| Instructions to follow |
For each line below that contains the string "styles", copy that line.

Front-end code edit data
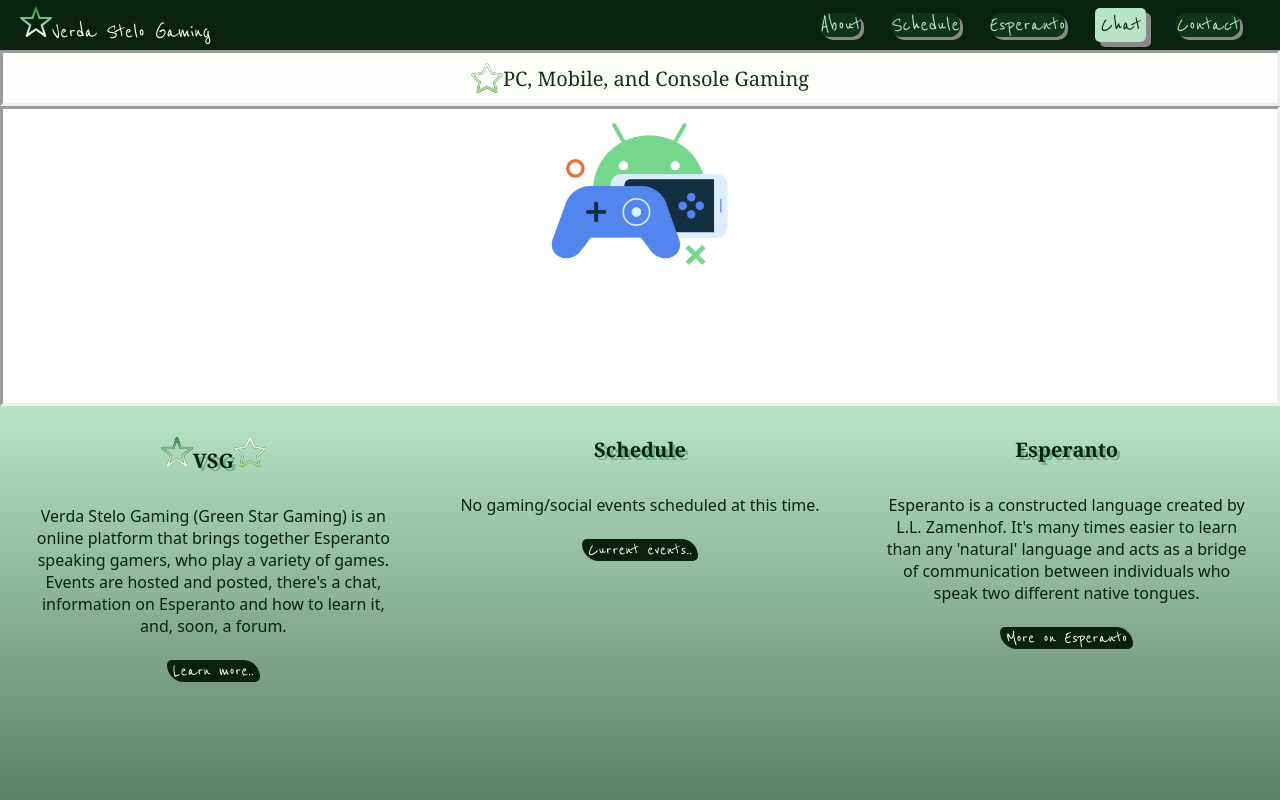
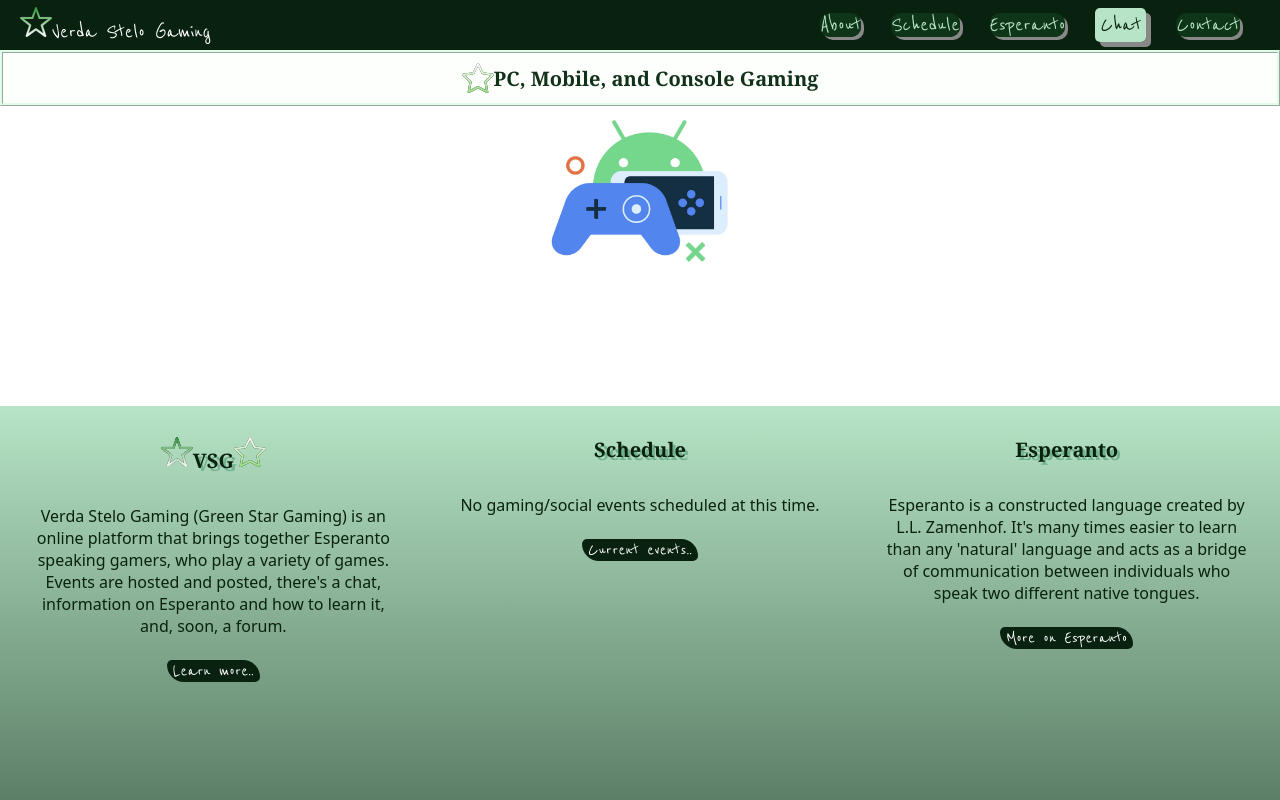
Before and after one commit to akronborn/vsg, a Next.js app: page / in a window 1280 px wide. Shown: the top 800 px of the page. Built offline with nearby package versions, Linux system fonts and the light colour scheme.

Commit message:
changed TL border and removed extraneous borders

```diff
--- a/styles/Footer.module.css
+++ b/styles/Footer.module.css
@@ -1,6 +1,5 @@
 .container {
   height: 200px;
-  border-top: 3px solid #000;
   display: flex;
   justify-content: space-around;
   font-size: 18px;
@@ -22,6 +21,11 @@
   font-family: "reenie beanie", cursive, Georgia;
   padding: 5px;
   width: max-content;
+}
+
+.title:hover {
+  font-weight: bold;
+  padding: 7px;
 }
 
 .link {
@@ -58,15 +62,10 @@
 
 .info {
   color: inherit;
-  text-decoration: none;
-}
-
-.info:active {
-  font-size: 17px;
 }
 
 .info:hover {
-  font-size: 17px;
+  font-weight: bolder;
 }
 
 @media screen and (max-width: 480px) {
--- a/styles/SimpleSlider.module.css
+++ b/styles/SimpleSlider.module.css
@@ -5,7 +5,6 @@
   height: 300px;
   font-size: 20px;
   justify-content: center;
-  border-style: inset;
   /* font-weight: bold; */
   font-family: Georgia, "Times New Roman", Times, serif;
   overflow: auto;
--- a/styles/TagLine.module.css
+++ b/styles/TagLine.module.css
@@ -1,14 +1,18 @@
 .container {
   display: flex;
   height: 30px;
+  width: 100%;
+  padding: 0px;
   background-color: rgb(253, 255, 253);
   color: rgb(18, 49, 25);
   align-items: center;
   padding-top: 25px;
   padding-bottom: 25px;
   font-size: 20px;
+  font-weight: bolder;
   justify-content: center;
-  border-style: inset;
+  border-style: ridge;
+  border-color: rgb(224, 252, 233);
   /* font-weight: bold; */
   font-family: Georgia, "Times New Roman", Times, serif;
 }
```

| Response area |
--- a/styles/Footer.module.css
+++ b/styles/Footer.module.css
--- a/styles/SimpleSlider.module.css
+++ b/styles/SimpleSlider.module.css
--- a/styles/TagLine.module.css
+++ b/styles/TagLine.module.css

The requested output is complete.